___ Material provided

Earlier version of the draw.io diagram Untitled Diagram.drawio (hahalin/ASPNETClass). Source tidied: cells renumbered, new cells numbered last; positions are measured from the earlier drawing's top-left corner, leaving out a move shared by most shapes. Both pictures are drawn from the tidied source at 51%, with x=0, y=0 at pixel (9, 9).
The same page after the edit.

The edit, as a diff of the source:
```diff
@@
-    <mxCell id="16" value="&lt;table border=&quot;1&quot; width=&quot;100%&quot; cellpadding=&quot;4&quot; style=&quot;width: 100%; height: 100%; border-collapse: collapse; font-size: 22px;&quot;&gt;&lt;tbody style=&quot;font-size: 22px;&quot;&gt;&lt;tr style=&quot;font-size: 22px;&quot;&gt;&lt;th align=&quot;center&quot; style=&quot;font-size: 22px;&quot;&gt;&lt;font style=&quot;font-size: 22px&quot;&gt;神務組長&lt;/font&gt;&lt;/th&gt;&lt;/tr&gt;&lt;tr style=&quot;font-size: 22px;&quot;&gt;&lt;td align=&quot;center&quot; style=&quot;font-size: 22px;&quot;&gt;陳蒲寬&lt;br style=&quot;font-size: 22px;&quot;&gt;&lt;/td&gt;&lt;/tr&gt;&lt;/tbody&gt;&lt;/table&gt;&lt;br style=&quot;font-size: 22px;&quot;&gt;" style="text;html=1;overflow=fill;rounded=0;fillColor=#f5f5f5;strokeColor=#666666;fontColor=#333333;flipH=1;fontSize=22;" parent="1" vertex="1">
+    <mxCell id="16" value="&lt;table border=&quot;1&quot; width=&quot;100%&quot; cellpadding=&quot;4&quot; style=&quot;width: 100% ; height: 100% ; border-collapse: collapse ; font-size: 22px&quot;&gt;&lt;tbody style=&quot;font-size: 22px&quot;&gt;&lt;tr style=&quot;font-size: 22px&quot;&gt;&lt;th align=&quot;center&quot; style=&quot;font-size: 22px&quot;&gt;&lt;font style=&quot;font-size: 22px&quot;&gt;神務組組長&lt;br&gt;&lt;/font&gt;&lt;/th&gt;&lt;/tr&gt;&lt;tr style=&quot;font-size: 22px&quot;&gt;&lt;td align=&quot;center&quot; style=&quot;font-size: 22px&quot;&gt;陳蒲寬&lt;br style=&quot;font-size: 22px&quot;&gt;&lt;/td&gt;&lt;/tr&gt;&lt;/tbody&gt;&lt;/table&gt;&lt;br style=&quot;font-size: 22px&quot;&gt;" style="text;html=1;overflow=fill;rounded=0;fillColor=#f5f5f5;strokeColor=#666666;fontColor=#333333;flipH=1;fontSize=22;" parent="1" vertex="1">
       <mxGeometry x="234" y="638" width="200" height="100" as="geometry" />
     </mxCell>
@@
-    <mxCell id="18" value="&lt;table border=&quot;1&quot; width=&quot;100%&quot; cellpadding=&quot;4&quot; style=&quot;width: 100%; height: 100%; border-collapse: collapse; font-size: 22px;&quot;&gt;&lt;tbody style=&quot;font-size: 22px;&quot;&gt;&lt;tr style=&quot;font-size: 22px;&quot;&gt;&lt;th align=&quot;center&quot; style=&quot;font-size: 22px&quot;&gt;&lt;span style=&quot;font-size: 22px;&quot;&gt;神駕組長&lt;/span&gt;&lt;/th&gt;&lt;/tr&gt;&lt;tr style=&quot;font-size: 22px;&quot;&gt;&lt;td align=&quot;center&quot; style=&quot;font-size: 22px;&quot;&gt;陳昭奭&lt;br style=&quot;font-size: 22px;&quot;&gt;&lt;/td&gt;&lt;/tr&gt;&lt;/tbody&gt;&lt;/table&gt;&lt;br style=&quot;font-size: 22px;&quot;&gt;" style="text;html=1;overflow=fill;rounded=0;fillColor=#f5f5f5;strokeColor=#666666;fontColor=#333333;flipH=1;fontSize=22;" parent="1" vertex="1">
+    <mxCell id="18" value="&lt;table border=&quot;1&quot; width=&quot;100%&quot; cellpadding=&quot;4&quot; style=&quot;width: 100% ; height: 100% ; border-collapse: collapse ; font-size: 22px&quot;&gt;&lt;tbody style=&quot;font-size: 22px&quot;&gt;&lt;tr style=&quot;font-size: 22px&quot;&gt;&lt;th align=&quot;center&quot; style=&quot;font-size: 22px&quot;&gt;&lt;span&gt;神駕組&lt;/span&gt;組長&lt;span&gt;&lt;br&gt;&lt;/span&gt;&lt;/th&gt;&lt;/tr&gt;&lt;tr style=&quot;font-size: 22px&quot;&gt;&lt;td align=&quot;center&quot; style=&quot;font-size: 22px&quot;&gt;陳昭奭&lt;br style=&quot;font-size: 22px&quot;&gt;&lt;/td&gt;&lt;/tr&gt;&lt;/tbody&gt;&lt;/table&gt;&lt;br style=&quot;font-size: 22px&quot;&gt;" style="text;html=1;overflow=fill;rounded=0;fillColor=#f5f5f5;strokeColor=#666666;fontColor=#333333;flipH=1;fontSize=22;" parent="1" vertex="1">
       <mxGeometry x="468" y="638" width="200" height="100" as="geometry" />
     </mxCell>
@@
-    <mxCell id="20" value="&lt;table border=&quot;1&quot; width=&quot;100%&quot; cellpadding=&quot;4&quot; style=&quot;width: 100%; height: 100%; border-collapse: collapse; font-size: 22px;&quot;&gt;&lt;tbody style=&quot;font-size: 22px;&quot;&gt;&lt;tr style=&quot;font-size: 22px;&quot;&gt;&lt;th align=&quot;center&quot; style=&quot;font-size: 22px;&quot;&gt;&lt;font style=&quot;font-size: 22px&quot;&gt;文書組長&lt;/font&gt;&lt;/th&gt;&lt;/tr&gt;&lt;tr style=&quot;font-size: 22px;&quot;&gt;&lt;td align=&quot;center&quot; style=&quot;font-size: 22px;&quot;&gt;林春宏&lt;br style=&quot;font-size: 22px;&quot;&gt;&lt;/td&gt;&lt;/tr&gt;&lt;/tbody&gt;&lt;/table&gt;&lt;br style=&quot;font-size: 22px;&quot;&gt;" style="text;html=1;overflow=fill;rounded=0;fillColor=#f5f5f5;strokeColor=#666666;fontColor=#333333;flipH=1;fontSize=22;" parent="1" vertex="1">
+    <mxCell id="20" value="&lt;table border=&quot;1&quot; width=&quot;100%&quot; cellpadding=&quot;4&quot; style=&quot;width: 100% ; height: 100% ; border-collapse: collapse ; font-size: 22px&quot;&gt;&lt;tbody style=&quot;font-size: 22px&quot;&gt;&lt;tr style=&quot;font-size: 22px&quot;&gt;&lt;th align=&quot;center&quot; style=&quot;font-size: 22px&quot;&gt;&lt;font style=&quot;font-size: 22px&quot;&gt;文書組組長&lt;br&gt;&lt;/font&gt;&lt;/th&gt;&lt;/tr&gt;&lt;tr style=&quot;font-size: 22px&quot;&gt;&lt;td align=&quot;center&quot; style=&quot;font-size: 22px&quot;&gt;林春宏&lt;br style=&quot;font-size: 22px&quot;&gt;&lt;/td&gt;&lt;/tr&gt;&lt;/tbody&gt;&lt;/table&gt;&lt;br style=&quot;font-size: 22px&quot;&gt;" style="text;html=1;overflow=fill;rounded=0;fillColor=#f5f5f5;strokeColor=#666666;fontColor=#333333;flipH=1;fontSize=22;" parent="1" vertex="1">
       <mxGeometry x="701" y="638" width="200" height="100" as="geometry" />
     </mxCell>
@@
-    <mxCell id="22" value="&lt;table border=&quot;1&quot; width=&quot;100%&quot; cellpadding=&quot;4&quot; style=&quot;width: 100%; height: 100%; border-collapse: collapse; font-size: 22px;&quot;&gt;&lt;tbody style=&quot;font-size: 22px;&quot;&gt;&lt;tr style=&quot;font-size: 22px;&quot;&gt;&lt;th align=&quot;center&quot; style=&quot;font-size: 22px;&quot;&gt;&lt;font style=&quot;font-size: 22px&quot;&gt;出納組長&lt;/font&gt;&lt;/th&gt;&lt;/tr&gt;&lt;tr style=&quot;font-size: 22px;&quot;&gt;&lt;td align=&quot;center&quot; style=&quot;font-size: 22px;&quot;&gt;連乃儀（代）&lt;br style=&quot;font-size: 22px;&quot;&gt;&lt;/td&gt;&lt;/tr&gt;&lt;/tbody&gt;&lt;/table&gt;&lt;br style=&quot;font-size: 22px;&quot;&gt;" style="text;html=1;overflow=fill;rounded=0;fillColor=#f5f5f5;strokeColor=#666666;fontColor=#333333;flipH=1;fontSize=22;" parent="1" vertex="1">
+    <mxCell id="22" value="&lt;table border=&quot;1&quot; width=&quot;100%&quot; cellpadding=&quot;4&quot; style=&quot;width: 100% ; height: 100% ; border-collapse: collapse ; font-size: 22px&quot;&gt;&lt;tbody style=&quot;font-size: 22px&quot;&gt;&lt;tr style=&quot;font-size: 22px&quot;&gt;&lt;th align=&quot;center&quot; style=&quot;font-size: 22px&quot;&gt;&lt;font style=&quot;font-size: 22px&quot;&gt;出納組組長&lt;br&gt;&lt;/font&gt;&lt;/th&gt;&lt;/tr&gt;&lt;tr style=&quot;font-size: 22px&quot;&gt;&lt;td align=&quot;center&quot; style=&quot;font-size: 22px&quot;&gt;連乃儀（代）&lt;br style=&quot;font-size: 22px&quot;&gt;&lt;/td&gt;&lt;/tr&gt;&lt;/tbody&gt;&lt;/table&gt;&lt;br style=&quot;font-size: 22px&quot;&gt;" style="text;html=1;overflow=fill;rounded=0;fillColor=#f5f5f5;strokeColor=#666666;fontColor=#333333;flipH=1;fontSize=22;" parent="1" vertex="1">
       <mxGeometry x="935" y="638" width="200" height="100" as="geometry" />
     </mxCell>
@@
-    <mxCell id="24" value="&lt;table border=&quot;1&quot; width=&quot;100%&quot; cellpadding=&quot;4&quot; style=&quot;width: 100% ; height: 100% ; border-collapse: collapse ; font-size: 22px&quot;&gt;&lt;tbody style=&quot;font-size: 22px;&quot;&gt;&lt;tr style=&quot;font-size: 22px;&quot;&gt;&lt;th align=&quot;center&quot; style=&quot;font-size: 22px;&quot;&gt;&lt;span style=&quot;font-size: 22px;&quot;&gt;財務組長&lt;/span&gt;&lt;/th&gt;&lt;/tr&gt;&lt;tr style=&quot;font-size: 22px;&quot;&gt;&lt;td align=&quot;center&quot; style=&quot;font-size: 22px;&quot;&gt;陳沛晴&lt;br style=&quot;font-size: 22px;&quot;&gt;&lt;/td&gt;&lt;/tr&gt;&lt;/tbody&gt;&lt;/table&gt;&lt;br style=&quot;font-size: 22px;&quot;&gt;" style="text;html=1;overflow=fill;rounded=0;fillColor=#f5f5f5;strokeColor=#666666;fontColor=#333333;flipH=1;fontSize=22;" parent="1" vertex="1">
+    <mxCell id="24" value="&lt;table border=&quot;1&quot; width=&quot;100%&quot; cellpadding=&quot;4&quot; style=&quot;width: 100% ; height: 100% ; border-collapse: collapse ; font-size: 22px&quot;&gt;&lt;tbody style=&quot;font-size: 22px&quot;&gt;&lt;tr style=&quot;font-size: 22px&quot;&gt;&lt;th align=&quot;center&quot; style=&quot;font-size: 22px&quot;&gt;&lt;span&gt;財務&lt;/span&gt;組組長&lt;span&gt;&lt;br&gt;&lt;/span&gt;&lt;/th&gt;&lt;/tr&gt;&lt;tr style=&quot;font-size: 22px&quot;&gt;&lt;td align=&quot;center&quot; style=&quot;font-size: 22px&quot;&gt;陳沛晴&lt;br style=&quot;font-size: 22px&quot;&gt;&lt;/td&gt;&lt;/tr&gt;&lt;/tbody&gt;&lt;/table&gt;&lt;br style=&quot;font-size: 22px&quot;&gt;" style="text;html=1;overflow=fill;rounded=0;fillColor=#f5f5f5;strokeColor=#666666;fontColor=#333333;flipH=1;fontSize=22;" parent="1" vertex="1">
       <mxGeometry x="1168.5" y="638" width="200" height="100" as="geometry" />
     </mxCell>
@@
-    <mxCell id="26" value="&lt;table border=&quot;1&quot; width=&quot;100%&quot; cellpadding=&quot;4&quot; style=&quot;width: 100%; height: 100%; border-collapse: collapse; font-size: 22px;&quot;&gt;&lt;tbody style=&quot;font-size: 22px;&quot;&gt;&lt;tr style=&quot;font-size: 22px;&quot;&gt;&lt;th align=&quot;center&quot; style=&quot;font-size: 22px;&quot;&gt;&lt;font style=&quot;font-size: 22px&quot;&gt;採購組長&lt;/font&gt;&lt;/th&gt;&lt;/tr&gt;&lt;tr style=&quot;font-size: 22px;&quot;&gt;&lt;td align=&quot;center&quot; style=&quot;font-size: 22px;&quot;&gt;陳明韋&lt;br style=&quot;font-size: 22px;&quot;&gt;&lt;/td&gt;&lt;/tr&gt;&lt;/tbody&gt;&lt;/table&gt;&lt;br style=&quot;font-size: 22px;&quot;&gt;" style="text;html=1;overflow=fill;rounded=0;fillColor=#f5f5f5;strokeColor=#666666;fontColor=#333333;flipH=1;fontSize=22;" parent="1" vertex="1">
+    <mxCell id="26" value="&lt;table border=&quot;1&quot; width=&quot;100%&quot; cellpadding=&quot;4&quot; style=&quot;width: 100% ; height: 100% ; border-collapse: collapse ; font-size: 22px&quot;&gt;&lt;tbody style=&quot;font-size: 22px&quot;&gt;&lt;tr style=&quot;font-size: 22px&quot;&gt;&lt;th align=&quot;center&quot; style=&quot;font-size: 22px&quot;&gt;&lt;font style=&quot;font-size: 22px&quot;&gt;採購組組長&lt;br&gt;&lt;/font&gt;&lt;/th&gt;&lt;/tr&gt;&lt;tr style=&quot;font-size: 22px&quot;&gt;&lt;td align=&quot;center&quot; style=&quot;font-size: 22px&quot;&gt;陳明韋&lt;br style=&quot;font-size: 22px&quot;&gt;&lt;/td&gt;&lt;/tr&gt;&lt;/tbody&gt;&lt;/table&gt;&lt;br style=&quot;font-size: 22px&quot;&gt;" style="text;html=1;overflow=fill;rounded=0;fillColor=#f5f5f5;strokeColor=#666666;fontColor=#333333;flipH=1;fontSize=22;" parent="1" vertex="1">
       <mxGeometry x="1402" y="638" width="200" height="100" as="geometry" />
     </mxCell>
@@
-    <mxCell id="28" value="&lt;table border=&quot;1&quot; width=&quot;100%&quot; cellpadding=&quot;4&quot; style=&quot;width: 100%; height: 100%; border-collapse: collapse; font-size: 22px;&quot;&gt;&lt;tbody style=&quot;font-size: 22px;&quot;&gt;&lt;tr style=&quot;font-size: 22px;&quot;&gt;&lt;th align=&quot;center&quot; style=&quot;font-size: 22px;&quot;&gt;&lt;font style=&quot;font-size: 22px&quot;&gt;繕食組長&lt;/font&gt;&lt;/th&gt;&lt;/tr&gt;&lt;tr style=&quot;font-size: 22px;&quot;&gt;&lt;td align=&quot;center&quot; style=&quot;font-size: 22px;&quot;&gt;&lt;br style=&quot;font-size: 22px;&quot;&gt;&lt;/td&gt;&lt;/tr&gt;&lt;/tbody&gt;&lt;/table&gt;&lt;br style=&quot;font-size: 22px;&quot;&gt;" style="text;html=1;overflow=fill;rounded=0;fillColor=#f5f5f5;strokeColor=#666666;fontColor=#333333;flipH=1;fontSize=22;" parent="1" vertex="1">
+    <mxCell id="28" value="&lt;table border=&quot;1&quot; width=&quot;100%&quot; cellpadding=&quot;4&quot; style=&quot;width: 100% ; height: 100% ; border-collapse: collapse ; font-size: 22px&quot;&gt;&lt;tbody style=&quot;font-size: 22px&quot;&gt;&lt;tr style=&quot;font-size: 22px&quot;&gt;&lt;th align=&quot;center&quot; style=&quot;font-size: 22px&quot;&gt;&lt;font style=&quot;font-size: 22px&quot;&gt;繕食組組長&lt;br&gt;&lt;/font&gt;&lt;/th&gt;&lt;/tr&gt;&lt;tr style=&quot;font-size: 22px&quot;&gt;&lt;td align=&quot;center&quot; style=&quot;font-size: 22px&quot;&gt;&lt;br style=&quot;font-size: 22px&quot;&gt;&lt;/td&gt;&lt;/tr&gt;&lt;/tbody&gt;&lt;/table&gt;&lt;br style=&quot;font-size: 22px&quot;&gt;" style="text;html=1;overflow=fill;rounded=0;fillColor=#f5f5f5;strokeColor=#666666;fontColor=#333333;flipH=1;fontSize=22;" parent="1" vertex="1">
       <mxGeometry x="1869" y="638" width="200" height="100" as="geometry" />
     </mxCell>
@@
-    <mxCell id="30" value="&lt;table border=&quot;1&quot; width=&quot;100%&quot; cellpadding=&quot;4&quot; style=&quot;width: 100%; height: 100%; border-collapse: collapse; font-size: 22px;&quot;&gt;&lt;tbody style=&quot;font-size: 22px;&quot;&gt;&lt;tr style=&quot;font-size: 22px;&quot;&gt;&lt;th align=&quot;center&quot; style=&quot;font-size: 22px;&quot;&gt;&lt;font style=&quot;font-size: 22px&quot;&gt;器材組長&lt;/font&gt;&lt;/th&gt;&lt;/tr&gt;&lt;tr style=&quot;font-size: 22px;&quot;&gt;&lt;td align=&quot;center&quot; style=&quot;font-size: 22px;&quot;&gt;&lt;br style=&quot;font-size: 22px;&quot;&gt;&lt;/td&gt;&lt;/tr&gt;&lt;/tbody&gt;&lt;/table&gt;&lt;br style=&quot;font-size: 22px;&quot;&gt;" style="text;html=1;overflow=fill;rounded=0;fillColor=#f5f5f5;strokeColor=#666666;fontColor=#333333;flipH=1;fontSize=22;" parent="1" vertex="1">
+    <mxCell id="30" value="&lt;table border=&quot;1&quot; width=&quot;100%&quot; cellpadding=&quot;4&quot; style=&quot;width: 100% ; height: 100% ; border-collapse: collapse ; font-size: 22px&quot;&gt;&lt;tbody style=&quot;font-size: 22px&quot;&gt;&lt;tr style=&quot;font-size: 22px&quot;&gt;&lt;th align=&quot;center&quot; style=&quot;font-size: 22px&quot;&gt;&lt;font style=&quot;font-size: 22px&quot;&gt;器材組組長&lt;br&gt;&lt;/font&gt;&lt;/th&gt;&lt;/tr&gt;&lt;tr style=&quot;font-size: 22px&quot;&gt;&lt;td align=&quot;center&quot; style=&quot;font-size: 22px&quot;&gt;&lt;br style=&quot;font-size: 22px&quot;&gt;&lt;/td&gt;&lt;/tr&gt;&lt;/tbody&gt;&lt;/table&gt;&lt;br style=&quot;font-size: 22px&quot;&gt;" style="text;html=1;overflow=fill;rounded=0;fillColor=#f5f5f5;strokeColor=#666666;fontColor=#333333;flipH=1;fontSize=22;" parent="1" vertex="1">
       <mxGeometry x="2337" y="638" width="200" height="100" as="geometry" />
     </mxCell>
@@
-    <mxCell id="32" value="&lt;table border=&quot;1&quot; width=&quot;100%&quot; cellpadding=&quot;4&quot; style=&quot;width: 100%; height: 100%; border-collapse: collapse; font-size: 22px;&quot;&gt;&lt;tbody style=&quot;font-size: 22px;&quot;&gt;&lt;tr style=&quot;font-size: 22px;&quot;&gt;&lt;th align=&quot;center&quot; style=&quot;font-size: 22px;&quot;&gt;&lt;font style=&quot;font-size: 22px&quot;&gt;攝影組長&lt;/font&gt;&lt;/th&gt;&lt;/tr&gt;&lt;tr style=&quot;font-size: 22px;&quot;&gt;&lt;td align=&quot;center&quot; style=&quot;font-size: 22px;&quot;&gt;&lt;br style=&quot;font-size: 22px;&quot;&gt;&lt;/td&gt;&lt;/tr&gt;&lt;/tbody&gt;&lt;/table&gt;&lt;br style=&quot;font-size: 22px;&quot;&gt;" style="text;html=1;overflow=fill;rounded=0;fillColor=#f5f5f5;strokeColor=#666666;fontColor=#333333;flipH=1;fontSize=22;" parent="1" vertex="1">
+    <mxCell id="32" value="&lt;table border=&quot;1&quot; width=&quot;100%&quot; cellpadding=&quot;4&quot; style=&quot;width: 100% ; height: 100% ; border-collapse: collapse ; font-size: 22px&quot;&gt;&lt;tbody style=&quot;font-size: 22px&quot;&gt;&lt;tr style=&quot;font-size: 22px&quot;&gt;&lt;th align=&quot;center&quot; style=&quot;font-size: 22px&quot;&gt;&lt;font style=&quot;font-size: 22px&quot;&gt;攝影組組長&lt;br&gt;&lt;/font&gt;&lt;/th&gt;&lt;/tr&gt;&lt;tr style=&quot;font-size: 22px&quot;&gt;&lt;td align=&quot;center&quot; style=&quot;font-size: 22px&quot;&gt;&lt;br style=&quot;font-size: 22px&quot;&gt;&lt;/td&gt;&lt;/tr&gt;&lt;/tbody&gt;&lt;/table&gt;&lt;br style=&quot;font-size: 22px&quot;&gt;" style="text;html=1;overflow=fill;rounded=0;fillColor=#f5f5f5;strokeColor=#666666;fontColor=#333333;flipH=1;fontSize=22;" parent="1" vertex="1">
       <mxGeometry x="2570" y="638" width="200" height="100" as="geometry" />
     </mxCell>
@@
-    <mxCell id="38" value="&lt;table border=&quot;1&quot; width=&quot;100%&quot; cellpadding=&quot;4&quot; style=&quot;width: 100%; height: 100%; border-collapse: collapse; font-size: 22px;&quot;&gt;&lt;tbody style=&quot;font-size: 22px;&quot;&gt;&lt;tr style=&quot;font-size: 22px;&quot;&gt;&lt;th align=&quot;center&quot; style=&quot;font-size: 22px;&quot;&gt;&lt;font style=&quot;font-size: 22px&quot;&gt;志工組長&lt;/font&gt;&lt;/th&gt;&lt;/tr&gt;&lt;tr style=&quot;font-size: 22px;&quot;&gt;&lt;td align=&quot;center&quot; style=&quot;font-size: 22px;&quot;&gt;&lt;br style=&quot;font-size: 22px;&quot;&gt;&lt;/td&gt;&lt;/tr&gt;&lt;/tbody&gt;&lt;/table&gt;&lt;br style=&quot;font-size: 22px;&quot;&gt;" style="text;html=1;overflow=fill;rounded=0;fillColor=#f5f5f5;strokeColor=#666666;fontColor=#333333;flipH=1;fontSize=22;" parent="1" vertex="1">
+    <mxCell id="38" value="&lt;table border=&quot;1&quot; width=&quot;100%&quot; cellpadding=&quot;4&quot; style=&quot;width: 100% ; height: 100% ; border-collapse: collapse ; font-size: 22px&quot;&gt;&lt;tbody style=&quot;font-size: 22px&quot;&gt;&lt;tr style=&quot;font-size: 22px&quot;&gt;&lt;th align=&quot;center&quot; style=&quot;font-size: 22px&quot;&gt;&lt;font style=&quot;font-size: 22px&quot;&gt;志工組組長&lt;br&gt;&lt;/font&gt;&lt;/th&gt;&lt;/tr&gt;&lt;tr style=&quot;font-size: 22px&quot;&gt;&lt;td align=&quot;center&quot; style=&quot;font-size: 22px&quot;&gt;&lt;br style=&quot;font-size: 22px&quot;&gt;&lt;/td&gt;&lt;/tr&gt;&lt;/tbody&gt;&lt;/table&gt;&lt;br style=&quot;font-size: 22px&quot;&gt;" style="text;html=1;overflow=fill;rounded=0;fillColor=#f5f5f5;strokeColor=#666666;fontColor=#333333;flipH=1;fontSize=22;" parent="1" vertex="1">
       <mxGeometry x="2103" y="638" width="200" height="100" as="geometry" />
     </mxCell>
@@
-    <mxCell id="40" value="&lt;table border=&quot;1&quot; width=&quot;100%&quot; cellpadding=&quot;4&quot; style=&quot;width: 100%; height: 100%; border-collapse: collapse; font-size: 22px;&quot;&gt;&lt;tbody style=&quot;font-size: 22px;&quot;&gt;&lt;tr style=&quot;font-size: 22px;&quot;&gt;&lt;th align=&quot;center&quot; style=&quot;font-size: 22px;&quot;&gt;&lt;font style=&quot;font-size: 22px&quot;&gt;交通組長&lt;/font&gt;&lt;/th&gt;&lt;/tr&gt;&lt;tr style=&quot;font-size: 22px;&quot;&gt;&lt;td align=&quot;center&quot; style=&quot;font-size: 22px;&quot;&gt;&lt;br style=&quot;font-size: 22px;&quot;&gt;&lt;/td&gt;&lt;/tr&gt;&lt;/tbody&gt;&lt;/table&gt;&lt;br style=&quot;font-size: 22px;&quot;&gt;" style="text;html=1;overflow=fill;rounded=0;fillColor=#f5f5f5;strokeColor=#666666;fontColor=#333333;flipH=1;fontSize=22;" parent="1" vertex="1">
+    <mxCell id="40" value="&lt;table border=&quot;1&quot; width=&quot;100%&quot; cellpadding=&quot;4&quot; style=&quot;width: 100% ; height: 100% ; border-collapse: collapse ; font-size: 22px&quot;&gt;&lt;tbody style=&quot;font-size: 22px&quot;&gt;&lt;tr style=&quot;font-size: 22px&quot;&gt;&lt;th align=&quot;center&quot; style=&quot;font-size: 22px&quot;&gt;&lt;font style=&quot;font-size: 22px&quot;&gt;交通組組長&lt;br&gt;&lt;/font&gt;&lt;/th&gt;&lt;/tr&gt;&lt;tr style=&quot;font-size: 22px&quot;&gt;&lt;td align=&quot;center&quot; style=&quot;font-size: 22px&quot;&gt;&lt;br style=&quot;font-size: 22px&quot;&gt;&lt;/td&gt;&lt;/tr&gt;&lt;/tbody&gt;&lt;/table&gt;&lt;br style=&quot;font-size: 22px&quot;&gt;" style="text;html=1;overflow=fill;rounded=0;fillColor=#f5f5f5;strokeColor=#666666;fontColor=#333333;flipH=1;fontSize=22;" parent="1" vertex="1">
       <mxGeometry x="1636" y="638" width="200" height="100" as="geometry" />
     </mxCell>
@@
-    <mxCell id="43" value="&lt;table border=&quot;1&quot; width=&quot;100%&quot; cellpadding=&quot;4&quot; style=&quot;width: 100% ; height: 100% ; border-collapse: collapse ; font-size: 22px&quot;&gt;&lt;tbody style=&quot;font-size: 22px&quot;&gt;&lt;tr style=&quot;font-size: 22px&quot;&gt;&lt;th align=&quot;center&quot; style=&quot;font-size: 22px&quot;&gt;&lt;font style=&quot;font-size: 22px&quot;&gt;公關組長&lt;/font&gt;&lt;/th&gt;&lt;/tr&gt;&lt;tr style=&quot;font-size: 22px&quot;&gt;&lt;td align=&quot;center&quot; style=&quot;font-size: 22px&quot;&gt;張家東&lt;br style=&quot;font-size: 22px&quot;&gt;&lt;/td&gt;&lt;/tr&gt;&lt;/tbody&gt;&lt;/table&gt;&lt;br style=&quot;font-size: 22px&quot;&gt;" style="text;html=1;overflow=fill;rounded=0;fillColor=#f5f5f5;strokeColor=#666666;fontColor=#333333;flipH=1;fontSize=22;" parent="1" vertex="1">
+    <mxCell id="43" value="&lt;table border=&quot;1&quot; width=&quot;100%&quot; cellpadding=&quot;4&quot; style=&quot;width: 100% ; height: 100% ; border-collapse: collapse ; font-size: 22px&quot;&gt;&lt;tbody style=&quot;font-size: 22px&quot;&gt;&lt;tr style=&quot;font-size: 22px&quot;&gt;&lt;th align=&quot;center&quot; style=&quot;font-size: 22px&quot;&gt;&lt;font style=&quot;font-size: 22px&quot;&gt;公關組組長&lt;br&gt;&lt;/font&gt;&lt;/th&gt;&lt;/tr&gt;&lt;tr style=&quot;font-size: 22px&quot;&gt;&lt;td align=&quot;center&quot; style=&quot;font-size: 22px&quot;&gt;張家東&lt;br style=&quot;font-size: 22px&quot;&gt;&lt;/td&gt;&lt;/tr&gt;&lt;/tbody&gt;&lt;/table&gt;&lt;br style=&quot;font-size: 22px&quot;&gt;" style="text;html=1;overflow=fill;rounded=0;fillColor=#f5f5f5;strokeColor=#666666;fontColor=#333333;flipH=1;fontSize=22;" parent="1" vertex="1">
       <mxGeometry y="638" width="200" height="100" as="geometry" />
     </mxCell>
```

______

• Instructions for the task: What lines of the data include the word "edit"? Copy each of them.

• Answer for this exercise:
The same page after the edit.
The edit, as a diff of the source:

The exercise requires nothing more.